### Information provided:
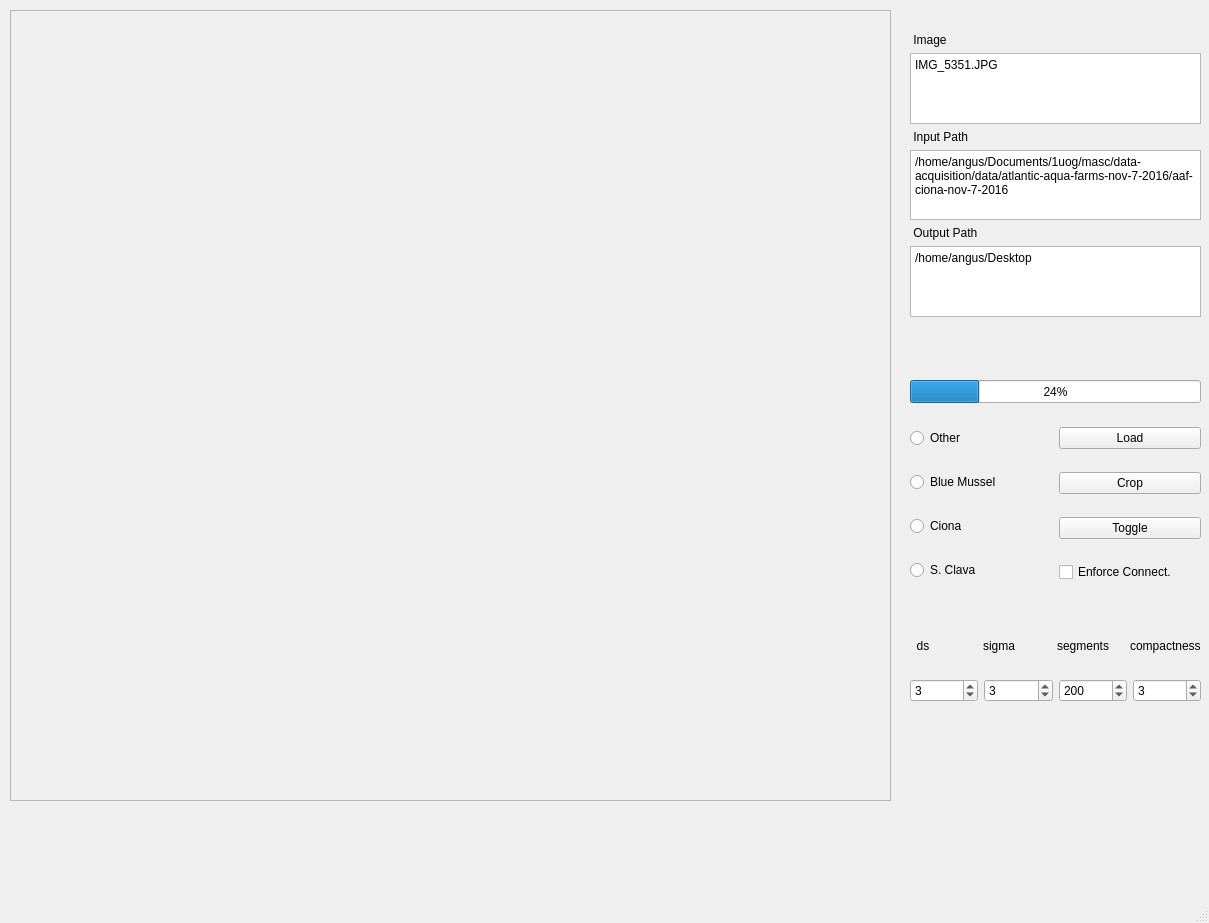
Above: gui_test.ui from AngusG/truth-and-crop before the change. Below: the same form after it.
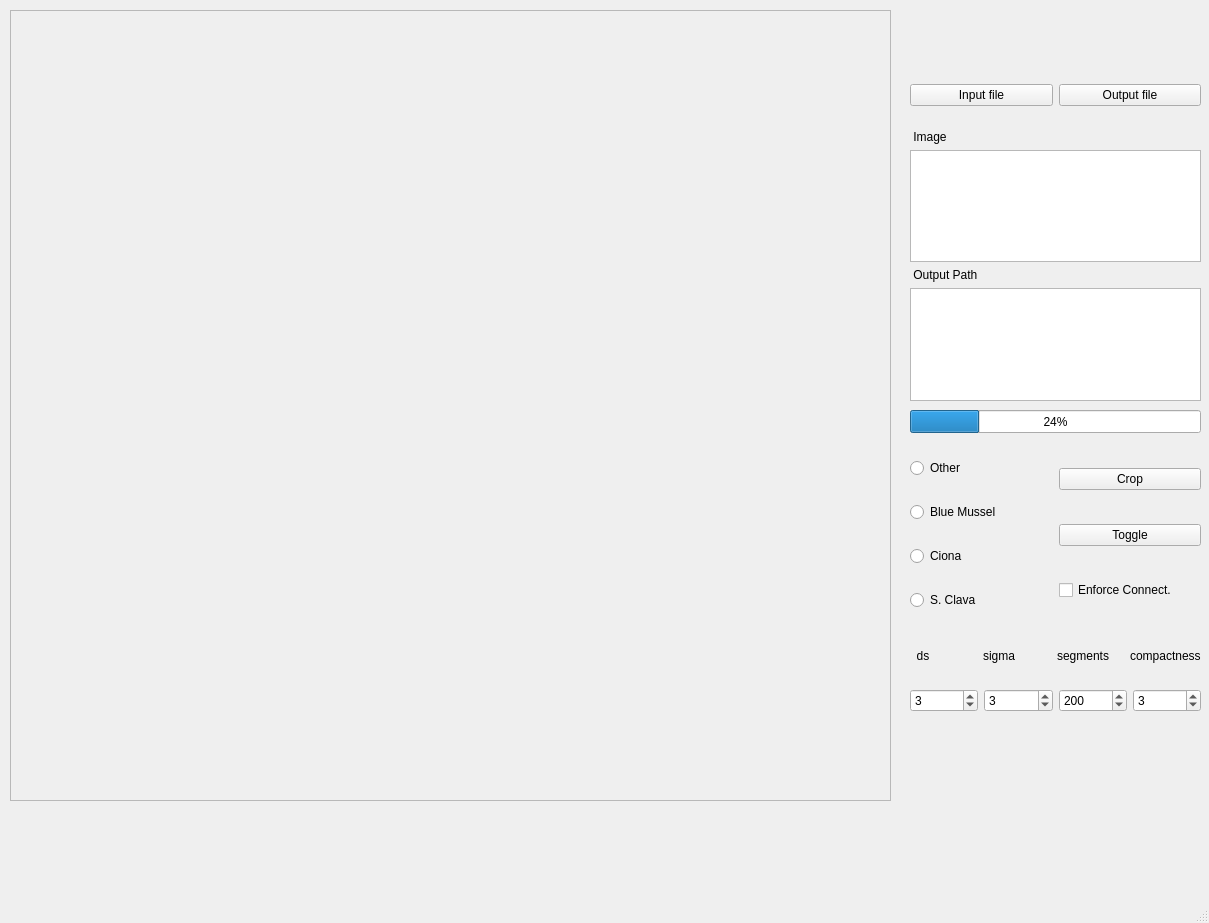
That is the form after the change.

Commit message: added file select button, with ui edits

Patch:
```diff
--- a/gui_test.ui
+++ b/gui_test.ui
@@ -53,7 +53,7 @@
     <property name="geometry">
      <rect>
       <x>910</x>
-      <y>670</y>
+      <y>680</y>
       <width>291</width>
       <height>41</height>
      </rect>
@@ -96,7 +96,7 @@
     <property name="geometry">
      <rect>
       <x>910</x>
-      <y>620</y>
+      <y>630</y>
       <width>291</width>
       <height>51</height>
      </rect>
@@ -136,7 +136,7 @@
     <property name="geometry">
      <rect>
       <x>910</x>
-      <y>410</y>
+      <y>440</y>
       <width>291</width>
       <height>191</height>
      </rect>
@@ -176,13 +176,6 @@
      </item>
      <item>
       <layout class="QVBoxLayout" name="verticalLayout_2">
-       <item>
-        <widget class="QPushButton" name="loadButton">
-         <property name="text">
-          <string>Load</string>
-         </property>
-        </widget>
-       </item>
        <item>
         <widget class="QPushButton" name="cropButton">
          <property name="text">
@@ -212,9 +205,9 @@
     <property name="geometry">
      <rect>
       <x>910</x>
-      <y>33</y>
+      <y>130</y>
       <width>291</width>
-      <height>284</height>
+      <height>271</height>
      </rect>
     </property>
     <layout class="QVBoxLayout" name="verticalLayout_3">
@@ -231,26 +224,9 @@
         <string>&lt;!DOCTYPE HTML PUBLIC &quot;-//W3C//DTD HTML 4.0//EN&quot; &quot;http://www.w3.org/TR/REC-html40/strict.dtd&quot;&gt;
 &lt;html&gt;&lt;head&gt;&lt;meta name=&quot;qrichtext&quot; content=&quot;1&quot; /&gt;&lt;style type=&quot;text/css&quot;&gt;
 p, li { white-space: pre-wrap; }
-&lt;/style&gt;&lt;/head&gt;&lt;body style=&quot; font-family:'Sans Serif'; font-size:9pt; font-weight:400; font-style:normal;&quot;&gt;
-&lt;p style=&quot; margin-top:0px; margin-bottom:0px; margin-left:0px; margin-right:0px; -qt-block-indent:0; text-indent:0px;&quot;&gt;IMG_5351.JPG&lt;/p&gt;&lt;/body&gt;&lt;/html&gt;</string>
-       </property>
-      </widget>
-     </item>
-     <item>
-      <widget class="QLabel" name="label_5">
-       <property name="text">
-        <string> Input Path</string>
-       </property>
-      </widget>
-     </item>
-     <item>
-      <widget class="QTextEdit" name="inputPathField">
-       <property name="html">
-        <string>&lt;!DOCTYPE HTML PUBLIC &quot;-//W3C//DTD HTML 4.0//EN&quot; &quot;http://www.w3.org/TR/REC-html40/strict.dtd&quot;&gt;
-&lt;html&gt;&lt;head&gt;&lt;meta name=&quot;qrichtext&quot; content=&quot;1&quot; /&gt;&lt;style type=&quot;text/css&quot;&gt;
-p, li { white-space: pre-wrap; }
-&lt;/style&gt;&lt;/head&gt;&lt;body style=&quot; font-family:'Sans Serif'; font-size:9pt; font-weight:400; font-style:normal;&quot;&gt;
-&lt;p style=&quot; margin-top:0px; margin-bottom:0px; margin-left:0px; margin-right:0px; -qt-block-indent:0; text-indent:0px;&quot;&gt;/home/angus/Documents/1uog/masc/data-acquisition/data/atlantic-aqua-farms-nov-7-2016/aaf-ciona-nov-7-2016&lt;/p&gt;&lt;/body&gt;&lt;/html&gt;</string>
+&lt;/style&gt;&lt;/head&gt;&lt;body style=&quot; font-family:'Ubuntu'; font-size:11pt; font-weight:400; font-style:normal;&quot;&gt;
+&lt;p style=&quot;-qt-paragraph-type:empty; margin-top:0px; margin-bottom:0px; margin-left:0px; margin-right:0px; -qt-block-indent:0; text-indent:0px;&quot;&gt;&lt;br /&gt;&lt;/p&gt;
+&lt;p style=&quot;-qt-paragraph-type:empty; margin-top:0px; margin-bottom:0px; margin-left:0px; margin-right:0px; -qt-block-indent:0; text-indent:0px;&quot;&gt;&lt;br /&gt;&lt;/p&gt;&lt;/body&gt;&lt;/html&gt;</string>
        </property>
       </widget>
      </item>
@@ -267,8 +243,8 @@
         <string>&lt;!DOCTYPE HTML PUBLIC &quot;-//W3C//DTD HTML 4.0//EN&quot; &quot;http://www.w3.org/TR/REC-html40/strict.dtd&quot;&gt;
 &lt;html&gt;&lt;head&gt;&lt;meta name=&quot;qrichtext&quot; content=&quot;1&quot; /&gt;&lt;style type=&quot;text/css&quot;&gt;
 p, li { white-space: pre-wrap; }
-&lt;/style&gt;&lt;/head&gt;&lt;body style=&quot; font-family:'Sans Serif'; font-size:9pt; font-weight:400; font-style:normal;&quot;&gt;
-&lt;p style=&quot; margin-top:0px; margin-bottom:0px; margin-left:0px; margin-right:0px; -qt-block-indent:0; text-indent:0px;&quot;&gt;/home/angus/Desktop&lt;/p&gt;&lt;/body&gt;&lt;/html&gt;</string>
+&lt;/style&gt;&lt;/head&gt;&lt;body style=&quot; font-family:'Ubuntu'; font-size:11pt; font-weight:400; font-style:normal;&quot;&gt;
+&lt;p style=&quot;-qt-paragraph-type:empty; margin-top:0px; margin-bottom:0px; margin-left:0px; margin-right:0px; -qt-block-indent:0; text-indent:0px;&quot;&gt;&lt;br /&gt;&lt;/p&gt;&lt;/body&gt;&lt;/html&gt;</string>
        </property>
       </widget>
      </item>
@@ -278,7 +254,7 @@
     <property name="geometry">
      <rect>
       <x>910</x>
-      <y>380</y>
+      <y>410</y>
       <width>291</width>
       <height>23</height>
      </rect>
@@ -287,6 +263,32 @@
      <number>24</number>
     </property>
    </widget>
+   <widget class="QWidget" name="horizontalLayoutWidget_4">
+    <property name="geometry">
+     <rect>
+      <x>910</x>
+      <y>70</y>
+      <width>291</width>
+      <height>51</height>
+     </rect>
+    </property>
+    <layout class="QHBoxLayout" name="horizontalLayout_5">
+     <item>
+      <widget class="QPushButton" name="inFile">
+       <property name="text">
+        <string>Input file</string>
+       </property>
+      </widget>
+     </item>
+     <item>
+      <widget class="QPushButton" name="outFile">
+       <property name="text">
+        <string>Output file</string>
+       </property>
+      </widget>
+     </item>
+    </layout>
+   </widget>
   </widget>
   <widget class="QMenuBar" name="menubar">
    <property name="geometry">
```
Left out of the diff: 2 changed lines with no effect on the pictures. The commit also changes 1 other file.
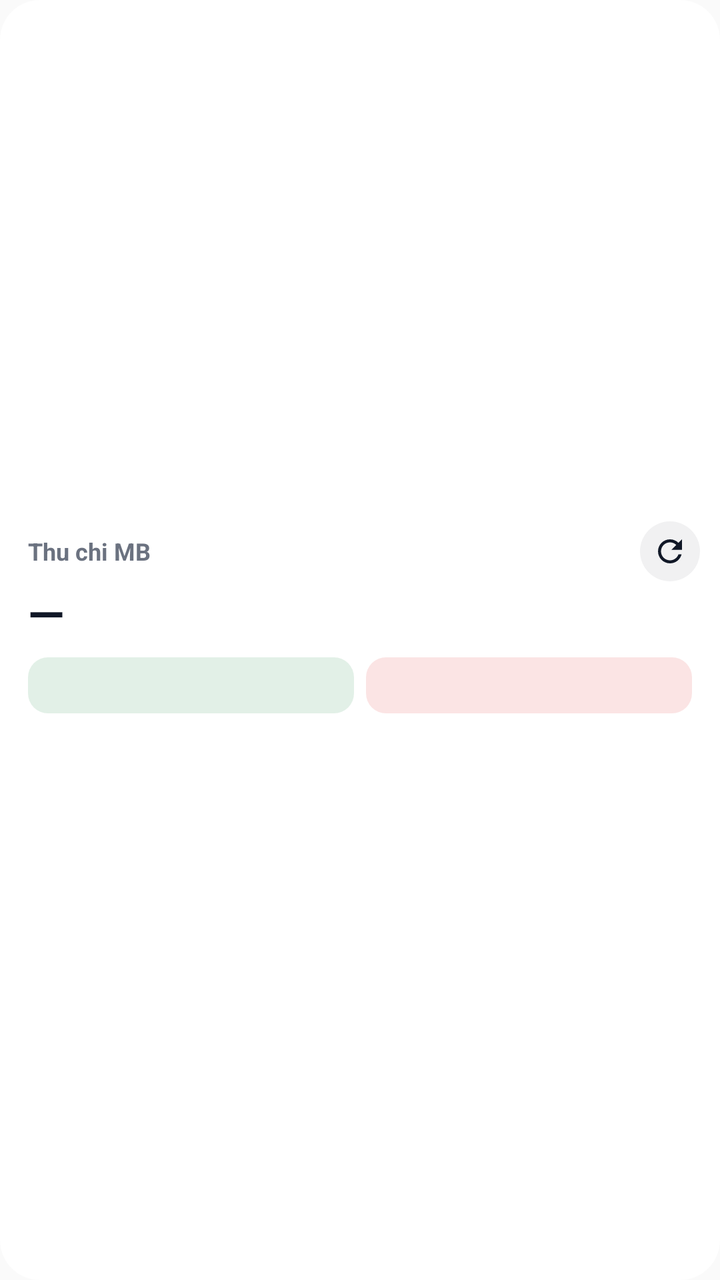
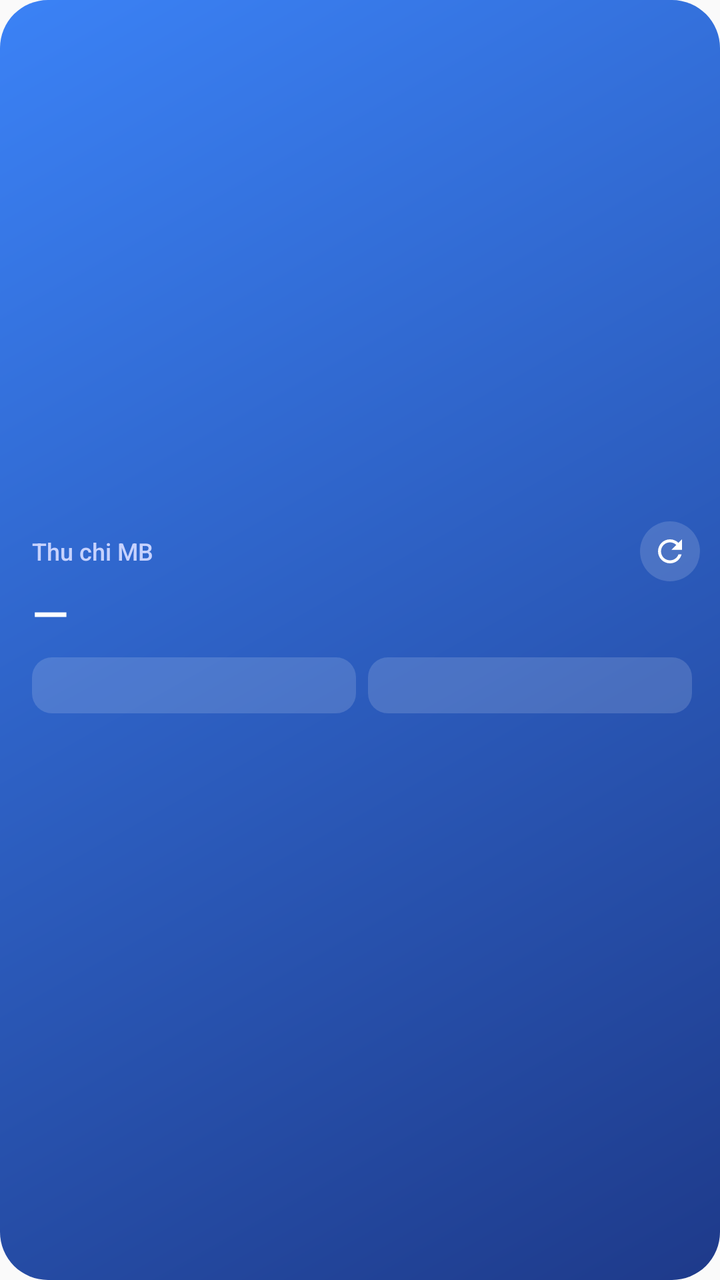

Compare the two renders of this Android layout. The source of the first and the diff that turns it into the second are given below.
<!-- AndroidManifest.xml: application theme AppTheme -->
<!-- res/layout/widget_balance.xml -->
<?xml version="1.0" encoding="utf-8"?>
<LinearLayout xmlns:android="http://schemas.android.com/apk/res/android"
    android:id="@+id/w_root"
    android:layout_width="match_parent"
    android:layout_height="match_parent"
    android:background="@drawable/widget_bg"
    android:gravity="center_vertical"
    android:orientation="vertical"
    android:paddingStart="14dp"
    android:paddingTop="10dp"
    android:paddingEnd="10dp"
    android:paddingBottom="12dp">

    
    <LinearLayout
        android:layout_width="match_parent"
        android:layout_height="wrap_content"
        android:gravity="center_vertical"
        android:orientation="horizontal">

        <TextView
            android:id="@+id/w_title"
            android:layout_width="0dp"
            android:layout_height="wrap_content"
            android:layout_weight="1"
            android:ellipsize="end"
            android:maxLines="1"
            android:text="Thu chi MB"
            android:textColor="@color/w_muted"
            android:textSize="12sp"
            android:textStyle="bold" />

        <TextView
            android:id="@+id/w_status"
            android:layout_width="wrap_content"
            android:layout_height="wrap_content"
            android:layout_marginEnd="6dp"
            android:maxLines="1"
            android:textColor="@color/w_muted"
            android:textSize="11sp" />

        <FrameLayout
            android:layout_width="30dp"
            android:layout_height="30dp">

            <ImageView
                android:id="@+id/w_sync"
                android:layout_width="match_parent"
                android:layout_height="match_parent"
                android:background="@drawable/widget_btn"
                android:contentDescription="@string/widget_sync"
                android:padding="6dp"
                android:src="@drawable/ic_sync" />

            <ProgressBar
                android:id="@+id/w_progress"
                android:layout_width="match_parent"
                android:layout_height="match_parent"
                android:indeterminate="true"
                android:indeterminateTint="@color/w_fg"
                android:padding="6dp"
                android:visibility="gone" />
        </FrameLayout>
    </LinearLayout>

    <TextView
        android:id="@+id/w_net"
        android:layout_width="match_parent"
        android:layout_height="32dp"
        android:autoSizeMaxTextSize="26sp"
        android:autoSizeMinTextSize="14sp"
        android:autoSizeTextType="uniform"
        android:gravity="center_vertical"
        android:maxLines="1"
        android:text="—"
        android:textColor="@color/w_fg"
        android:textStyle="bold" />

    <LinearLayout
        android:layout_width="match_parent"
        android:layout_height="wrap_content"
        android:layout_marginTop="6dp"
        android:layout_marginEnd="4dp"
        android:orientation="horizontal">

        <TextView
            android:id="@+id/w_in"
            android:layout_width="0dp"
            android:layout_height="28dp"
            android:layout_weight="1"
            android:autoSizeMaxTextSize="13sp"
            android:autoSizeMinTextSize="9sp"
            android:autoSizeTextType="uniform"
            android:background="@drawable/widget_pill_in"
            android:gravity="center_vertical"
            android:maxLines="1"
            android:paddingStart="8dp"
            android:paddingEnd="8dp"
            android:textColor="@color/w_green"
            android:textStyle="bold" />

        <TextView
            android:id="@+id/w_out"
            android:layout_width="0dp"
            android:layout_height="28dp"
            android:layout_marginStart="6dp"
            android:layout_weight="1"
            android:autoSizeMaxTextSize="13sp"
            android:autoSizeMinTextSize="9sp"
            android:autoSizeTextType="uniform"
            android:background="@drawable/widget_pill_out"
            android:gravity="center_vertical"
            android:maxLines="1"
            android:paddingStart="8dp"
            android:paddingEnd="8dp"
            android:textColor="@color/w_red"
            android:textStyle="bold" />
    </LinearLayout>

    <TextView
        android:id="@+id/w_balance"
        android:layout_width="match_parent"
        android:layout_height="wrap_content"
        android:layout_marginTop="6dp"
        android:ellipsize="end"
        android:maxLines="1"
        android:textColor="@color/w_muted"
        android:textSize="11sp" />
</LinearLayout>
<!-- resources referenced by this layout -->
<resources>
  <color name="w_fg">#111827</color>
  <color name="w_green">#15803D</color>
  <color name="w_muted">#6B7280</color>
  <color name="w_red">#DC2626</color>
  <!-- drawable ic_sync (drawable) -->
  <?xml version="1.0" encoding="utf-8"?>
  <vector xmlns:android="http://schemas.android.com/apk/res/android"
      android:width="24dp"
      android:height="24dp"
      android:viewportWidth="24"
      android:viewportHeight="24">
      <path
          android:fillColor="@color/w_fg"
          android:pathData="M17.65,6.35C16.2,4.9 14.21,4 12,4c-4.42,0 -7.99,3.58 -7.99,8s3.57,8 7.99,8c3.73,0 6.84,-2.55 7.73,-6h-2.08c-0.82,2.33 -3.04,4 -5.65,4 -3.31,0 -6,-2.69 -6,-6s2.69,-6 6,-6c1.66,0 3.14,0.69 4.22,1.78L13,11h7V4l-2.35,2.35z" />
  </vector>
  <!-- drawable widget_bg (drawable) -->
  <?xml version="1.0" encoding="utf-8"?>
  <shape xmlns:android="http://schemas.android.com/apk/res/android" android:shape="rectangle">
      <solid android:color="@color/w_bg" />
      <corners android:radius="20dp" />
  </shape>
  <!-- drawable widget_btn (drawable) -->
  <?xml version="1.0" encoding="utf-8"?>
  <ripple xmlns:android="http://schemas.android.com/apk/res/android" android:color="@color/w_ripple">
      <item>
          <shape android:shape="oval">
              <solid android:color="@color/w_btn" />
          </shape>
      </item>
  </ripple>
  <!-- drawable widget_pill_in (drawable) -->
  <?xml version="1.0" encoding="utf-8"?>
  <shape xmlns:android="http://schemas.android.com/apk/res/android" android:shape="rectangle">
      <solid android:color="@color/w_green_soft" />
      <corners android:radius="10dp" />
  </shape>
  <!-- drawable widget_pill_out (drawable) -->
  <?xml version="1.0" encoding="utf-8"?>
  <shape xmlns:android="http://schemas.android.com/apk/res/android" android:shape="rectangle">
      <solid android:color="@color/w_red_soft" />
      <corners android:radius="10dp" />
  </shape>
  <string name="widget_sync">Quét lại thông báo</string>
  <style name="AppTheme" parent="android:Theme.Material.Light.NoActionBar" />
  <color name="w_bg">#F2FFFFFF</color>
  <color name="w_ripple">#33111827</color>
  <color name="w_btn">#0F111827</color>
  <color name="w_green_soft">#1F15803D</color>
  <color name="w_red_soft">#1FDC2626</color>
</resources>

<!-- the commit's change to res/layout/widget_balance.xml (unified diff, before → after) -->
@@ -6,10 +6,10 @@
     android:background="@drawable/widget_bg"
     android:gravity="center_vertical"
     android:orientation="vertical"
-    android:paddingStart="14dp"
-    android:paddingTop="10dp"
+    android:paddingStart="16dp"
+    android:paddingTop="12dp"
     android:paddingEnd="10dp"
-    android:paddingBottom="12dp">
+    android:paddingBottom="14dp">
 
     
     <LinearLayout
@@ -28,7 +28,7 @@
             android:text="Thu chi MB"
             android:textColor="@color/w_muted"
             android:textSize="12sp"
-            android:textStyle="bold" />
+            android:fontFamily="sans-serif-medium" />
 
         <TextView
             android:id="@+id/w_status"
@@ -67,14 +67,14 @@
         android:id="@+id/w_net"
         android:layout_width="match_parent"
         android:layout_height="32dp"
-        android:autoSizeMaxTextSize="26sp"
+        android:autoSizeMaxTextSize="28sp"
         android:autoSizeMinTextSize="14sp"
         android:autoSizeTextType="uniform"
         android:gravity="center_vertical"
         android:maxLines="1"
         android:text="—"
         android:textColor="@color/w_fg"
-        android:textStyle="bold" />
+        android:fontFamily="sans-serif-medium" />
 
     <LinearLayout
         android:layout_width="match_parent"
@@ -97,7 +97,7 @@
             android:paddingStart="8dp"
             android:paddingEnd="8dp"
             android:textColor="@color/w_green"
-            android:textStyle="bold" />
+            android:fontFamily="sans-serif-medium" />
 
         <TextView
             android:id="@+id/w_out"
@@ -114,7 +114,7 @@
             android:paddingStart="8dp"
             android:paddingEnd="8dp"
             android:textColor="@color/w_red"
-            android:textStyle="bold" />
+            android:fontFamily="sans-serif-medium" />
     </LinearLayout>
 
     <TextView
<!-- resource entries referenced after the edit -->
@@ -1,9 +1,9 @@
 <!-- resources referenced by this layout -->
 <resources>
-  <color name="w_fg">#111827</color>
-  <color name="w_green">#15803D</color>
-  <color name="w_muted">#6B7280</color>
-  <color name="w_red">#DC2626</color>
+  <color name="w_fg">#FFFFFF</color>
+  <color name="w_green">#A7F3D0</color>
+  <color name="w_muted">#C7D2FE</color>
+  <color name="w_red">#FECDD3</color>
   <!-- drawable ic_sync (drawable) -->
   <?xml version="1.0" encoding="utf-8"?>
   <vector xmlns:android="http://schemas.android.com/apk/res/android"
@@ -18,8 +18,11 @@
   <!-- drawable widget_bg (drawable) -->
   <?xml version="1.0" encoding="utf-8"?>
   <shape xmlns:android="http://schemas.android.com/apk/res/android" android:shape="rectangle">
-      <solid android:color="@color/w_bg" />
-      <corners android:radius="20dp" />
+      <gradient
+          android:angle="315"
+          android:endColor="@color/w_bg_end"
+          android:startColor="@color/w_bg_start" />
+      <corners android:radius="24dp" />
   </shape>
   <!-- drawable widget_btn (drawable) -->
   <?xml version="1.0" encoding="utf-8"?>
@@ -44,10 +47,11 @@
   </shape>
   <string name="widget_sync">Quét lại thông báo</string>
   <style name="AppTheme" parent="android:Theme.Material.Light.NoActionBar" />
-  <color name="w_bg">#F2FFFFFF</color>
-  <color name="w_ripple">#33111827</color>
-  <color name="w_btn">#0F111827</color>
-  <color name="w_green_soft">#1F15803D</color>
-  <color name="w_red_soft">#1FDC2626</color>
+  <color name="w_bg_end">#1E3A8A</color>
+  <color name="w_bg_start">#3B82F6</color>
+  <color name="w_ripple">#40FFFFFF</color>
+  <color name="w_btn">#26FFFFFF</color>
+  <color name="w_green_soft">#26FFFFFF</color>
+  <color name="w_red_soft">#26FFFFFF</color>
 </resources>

### What to do:
Only a number is wanted: how many lines of the data above contain "paddingTop"?

### Output for this task:
3